July 12, 2001

Ohio lawmaker at forefront of campaign-reform debate


WASHINGTON -- Whether campaign finance reform legislation succeeds or fails may rest heavily in the hands of Rep. Bob Ney, R-Ohio.

Ney is the author of a bill being offered as an alternative to more far-reaching legislation to ban national parties from raising and spending money that now is largely unregulated.

Reps. Christopher Shays, R-Conn., and Marty Meehan, D-Mass., introduced the more far-reaching bill. It is similar to Senate legislation drafted by Sens. John McCain, R-Ariz., and Russell Feingold, D-Wis.

When the House takes up the contentious issue of campaign finance reform today, lawmakers will be bracing for a high-stakes showdown be-tween the Ney bill and what is called Shays-Meehan.

Shays-Meehan would ban soft money and, according to the authors, reduce the influence of money in politics. The Senate approved the similar McCain-Feingold bill in April.

Republican leaders have opposed the ban while Democratic leaders have supported it.

Some campaign reformers have called Ney's bill a farce designed to prevent rather than achieve genuine campaign finance reform. But even they give him high marks for his legislative maneuvering.

Give him credit for getting an alternative out there where he was at least able to get some Democratic support, said Norman J. Ornstein, an analyst at the American Enterprise Institute who favors McCain-Feingold.

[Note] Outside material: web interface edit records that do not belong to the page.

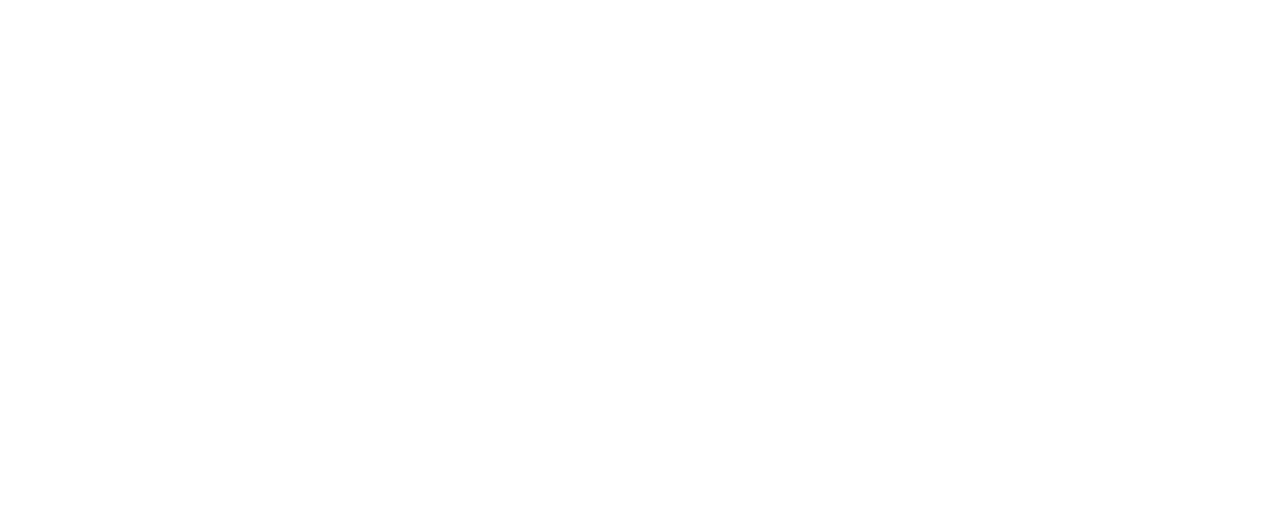
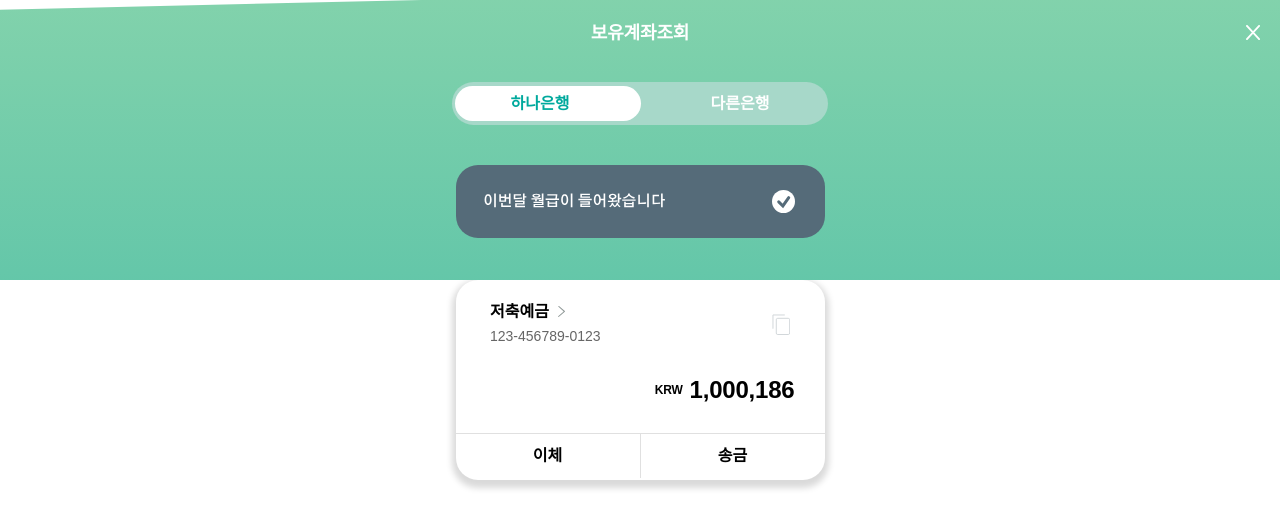
Before and after one commit to Hana-Digital-Poweron/HANA_MZ, a React (Create React App) app: page /account-overview in a window 1280 px wide. Before the commit this address had no page. Shown: the top 528 px of the page. Built offline with nearby package versions, Linux system fonts and the light colour scheme; a web font is replaced by a local one.

Commit message:
feat: 계좌 전체 조회 페이지 구현

```diff
--- a/src/App.js
+++ b/src/App.js
@@ -1,20 +1,21 @@
-import React from 'react';
-import { BrowserRouter, Routes, Route } from 'react-router-dom';
+import React from "react";
+import { BrowserRouter, Routes, Route } from "react-router-dom";
 
 // 온보딩
-import Onboarding from './pages/Onboarding/OnboardingPage';
-import Login from './pages/Onboarding/LoginPage';
+import Onboarding from "./pages/Onboarding/OnboardingPage";
+import Login from "./pages/Onboarding/LoginPage";
 
 // 메인, 메뉴
-import Main from './pages/Main/MainPage';
-import Menu from './pages/Menu/MenuPage';
+import Main from "./pages/Main/MainPage";
+import Menu from "./pages/Menu/MenuPage";
 
 // 챗봇
-import Salary from './pages/Chatbot/1_Salary/SalaryPage';
-import Consult from './pages/Chatbot/2_Consult/ConsultPage';
-import Contract from './pages/Chatbot/3_Contract/ContractPage';
-import InternationalSend from './pages/Chatbot/4_InternationalSend/InternationalSendPage';
-
+import Salary from "./pages/Chatbot/1_Salary/SalaryPage";
+import Consult from "./pages/Chatbot/2_Consult/ConsultPage";
+import Contract from "./pages/Chatbot/3_Contract/ContractPage";
+import InternationalSend from "./pages/Chatbot/4_InternationalSend/InternationalSendPage";
+import AccountsOverviewPage from "./pages/Chatbot/1_Salary/AccountsOverviewPage";
+import AccountDetailPage from "./pages/Chatbot/1_Salary/AccountDetailPage";
 
 const App = () => {
   return (
@@ -25,6 +26,8 @@
 
         <Route path="/main" element={<Main />} />
         <Route path="/menu" element={<Menu />} />
+        <Route path="/account-overview" element={<AccountsOverviewPage />} />
+        <Route path="/account-detail" element={<AccountDetailPage />} />
 
         <Route path="/salary" element={<Salary />} />
         <Route path="/consult" element={<Consult />} />
--- /dev/null
+++ b/src/pages/Chatbot/1_Salary/AccountDetailPage.jsx
@@ -0,0 +1,7 @@
+import React from "react";
+
+const AccountDetailPage = () => {
+  return <div></div>;
+};
+
+export default AccountDetailPage;
--- /dev/null
+++ b/src/pages/Chatbot/1_Salary/AccountsOverviewPage.jsx
@@ -0,0 +1,243 @@
+import React, { useState } from "react";
+import { styled } from "styled-components";
+
+/* 전체 컨테이너 */
+const Container = styled.div`
+  display: flex;
+  flex-direction: column;
+  align-items: center;
+  height: calc(100vh - 77px);
+  overflow-y: scroll;
+
+  //스크롤바 숨기기
+  &::-webkit-scrollbar {
+    display: none;
+  }
+  // 모바일 반응형
+  @media (hover: hover) {
+    width: 390px;
+    margin: 0 auto;
+  }
+`;
+
+const AccountHeader = styled.div`
+  display: flex;
+  flex-direction: column;
+  align-items: center;
+  position: relative;
+  margin-top: -20px;
+  background-image: url(${process.env
+    .PUBLIC_URL}/assets/images/account/gradientBackground.svg);
+  background-size: cover;
+  width: 100%;
+  height: 300px;
+  padding-top: 40px;
+`;
+
+const HeaderTitle = styled.div`
+  color: #fff;
+  text-align: center;
+  font-size: 18px;
+  font-style: normal;
+  font-weight: 600;
+  line-height: 150%;
+  letter-spacing: -0.18px;
+`;
+
+const CloseBtn = styled.div`
+  position: absolute;
+  top: 45px;
+  right: 20px;
+  background-image: url(${process.env.PUBLIC_URL}/assets/images/nav/close.svg);
+  background-size: cover;
+  width: 14px;
+  height: 15px;
+  cursor: pointer;
+`;
+
+// 토글 버튼
+const ToggleContainer = styled.div`
+  margin-top: 35px;
+  width: 376px;
+  height: 43px;
+  padding: 5px;
+  border-radius: 22px;
+  background-color: #a7d8c9;
+  position: relative;
+  .wrapper {
+    margin: auto;
+    display: flex;
+    justify-content: space-between;
+    align-items: center;
+    width: 300px;
+    height: 40px;
+    margin-top: -3px;
+  }
+`;
+
+const ToggleButton = styled.div`
+  width: 100px;
+  padding: 10px;
+  text-align: center;
+  color: ${({ isSelected }) => (isSelected ? "#00a99d" : "#ffffff")};
+  font-weight: bold;
+  cursor: pointer;
+  transition: color 0.3s;
+  z-index: 2;
+`;
+
+const Slider = styled.div`
+  position: absolute;
+  top: 4px;
+  left: ${({ active }) => (active ? "186px" : "3px")};
+  width: 186px;
+  height: 35px;
+  border-radius: 22px;
+  background-color: #ffffff;
+  transition: left 0.3s ease;
+  z-index: 1;
+`;
+
+const Notification = styled.div`
+  margin-top: 40px;
+`;
+
+// 카드
+const CardContainer = styled.div`
+  width: 369px;
+  height: 200px;
+  padding-top: 20px;
+  border-radius: 22px;
+  background: #fff;
+  box-shadow: 0px 4px 6.8px 4px rgba(0, 0, 0, 0.15);
+`;
+
+// 계좌 정보 부분 스타일
+const AccountInfo = styled.div`
+  margin: auto;
+  width: 300px;
+  display: flex;
+  justify-content: space-between;
+  align-items: center;
+  #wrapper {
+  }
+  #account-title {
+    font-size: 16px;
+    font-weight: bold;
+    text-align: left;
+  }
+  #account-number {
+    font-size: 14px;
+    color: #666;
+  }
+`;
+
+const CopyIcon = styled.div`
+  width: 18px;
+  height: 21px;
+  right: 0px;
+  cursor: pointer;
+  background-image: url(${process.env
+    .PUBLIC_URL}/assets/images/account/copy.svg);
+  background-size: cover;
+`;
+
+// 잔액 부분 스타일
+const BalanceSection = styled.div`
+  display: flex;
+  justify-content: flex-end;
+  margin: 30px 30px 31px 0;
+  font-size: 24px;
+  font-weight: 900;
+  color: #000;
+  letter-spacing: -0.21px;
+`;
+
+const Currency = styled.span`
+  font-size: 12px;
+  font-weight: 900;
+  margin-right: 7px;
+`;
+
+// 하단 버튼 스타일
+const ButtonContainer = styled.div`
+  display: flex;
+  border-top: 1px solid #e0e0e0;
+`;
+
+const ActionButton = styled.div`
+  flex: 1;
+  padding: 10px;
+  text-align: center;
+  font-size: 16px;
+  font-weight: bold;
+  cursor: pointer;
+  &:not(:last-child) {
+    border-right: 1px solid #e0e0e0;
+  }
+`;
+
+const SlideToggleButton = () => {
+  const [active, setActive] = useState(false);
+
+  return (
+    <ToggleContainer>
+      <Slider active={active} />
+      <div class="wrapper">
+        <ToggleButton isSelected={!active} onClick={() => setActive(false)}>
+          하나은행
+        </ToggleButton>
+        <ToggleButton isSelected={active} onClick={() => setActive(true)}>
+          다른은행
+        </ToggleButton>
+      </div>
+    </ToggleContainer>
+  );
+};
+
+const AccountCard = () => {
+  return (
+    <CardContainer>
+      <AccountInfo>
+        <div>
+          <div id="account-title">
+            저축예금 &nbsp;
+            <img
+              src={`${process.env.PUBLIC_URL}/assets/images/account/inside.svg`}
+            />
+          </div>
+          <div id="account-number">123-456789-0123</div>
+        </div>
+        <CopyIcon />
+      </AccountInfo>
+      <BalanceSection>
+        <Currency>KRW</Currency>1,000,186
+      </BalanceSection>
+      <ButtonContainer>
+        <ActionButton>이체</ActionButton>
+        <ActionButton>송금</ActionButton>
+      </ButtonContainer>
+    </CardContainer>
+  );
+};
+
+const AccountsOverviewPage = () => {
+  return (
+    <Container>
+      <AccountHeader>
+        <HeaderTitle>보유계좌조회</HeaderTitle>
+        <CloseBtn></CloseBtn>
+        <SlideToggleButton />
+        <Notification>
+          <img
+            src={`${process.env.PUBLIC_URL}/assets/images/account/notice.svg`}
+            alt="notice"
+          />
+        </Notification>
+      </AccountHeader>
+      <AccountCard></AccountCard>
+    </Container>
+  );
+};
+
+export default AccountsOverviewPage;
```
Also changed, not shown: src/pages/Chatbot/1_Salary/AccountDetail.jsx (deleted, +0 -7 lines), src/pages/Chatbot/1_Salary/AccountsOverview.jsx (deleted, +0 -7 lines), public/assets/images/account/notice.svg (added), public/assets/images/account/setting.svg (renamed from public/assets/images/account/settring.svg). Lines whose indentation alone changed are shown as unchanged.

"Whether it's a success or a failure he's obviously shown some talent."

David Owsiany, president of the Buckeye Institute in Columbus, Ohio, said Ney certainly had a reputation as a major player when he was in the statehouse as a state senator. He is a very capable legislator so I am not
surprised that he has taken a lead on this particular issue.

Ney bristles at charges that his bill is a sham. If it were, Rep. Albert Wynn, D-Md., a backer of campaign finance reform, would not be co-sponsoring it, he said.

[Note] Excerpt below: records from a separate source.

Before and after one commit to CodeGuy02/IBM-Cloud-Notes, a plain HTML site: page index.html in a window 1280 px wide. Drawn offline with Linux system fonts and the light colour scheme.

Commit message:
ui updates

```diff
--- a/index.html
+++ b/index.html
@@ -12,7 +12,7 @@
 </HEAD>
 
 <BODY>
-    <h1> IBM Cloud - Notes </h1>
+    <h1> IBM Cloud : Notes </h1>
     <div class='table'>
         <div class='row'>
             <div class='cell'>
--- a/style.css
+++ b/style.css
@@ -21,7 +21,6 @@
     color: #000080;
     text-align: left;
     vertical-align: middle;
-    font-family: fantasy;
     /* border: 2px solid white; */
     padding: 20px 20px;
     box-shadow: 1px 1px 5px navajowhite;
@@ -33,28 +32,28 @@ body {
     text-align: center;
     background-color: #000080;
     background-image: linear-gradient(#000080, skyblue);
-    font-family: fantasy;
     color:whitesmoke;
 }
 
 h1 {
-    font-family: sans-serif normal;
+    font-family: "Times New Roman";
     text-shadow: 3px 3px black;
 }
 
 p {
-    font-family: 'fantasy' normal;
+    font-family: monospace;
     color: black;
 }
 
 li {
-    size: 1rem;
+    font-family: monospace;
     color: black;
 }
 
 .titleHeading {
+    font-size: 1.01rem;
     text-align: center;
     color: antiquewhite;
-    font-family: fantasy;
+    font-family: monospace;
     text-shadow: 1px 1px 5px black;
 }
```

Wynn, who previously backed Shays-Meehan, signed on as a co-sponsor after becoming concerned that banning soft money would reduce funding available for voter registration efforts among minorities.

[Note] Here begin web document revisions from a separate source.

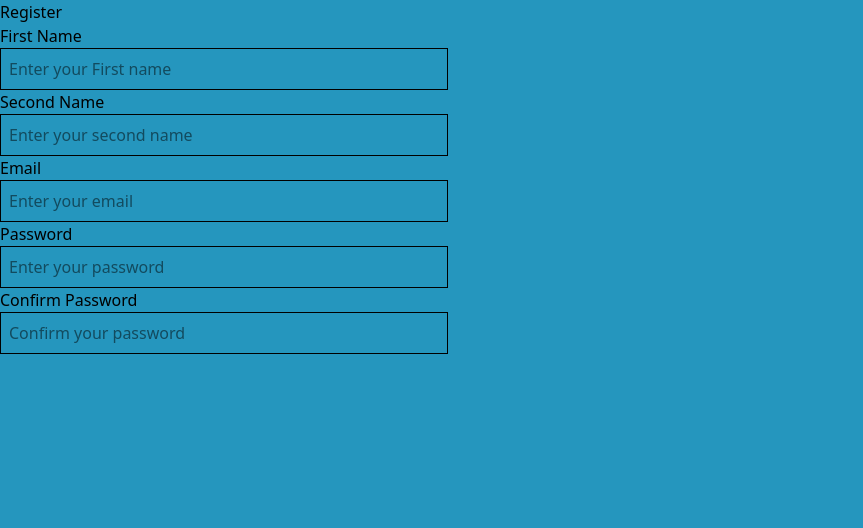
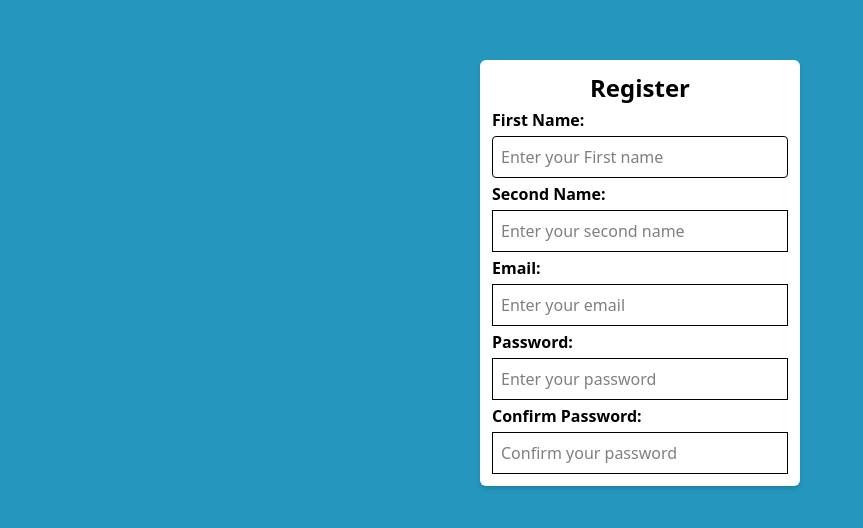
Before and after one commit to nianod/NodeJS-STK-Push, a React (Vite) app in the folder Client/: page /register in a window 1280 px wide. Shown: the top 528 px of the page, without its empty margins (0-863 px from the left). Built offline with nearby package versions, Linux system fonts and the light colour scheme.

Commit message:
Register

```diff
--- a/Client/src/Pages/Register.jsx
+++ b/Client/src/Pages/Register.jsx
@@ -7,44 +7,44 @@ const Register = () => {
     const [password1, setPassword1] = useState('')
     const [password2, setPassword2] = useState('')
   return (
-    <div className="">
-      <form className="max-w-md flex flex-col align-center justify-center">
-        <h1>Register</h1>
-        <label className="block">First Name</label>
+    <div className="flex align-center justify-center">
+      <form className="max-w-xs w-full flex flex-col gap-1 p-3 mt-15 shadow-md rounded-md bg-white">
+        <h1 className="font-bold text-center text-2xl ">Register</h1>
+        <label className="block font-semibold">First Name:</label>
         <input
-         className="border p-2 w-full focus:outline-none focus:ring-2 focus:ring-amber-400"
+         className="border-[1.5px] rounded p-2 w-full focus:outline-none focus:ring-2 focus:ring-[#2596be]"
          type="text"
          placeholder="Enter your First name"
          value={firstName}
          onChange={(e) => setFirstName(e.target.value)}
         />
-        <label className="block">Second Name</label>
+        <label className="block font-semibold">Second Name:</label>
         <input
-         className="border p-2 w-full focus:outline-none focus:ring-2 focus:ring-amber-400"
+         className="border p-2 w-full focus:outline-none focus:ring-2 focus:ring-[#2596be]"
          type="text"
          placeholder="Enter your second name"
          value={secondName}
          onChange={(e) => setSecondName(e.target.value)}
         />
-        <label className="block">Email</label>
+        <label className="block font-semibold">Email:</label>
         <input
-         className="border p-2 w-full focus:outline-none focus:ring-2 focus:ring-amber-400"
+         className="border p-2 w-full focus:outline-none focus:ring-2 focus:ring-[#2596be]"
          type="email"
          placeholder="Enter your email"
          value={email}
          onChange={(e) => setEmail(e.target.value)}
         />
-        <label className="block">Password</label>
+        <label className="block font-semibold">Password:</label>
         <input
-         className="border p-2 w-full focus:outline-none focus:ring-2 focus:ring-amber-400"
+         className="border p-2 w-full focus:outline-none focus:ring-2 focus:ring-[#2596be]"
          type="password"
          placeholder="Enter your password"
          value={password1}
          onChange={(e) => setPassword1(e.target.value)}
         />
-        <label className="block">Confirm Password</label>
+        <label className="block font-semibold">Confirm Password:</label>
         <input
-         className="border p-2 w-full focus:outline-none focus:ring-2 focus:ring-amber-400"
+         className="border p-2 w-full focus:outline-none focus:ring-2 focus:ring-[#2596be]"
          type="password"
          placeholder="Confirm your password"
          value={password2}
```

Ney gained a role in campaign finance with his appointment in January as chairman of the House Administration Committee, which oversees campaign finance legislation.

He introduced his bill after holding hearings on campaign finance reform.

Shays-Meehan would ban national parties from raising or spending unregulated money, while Ney's bill would allow national party organizations to accept up to $75,000 from each individual, corporate or union donor. Currently, there's no limit on the amount of soft money that can be given
to or raised by parties.

Although earlier versions of the Shays-Meehan bill passed the House twice, the Ney-Wynn bill has drawn support from the latest Shays-Meehan bill, raising doubts about whether it will pass.

Some people, including both supporters and opponents of campaign finance reform, view the Ney bill as primarily a vehicle to defeat Shays-Meehan.

"It's just a fig leaf for the Republican leadership," said Marshall Wittmann, an analyst with the Hudson Institute who believes Shays-Meehan would reduce the influence of special interests. While the Ney bill limits soft money contributions to national parties, he said, it allows unlimited contributions to state parties, which will be able to use the money =
to support federal candidates.

Owsiany ventures that Ney is trying to head off a very bad bill with a more reasonable proposal. He argues against both approaches to campaign finance reform, which he said limit the ability of voters to express their opinions and support candidates. But he considers Ney's bill offensive than Shays-Meehan.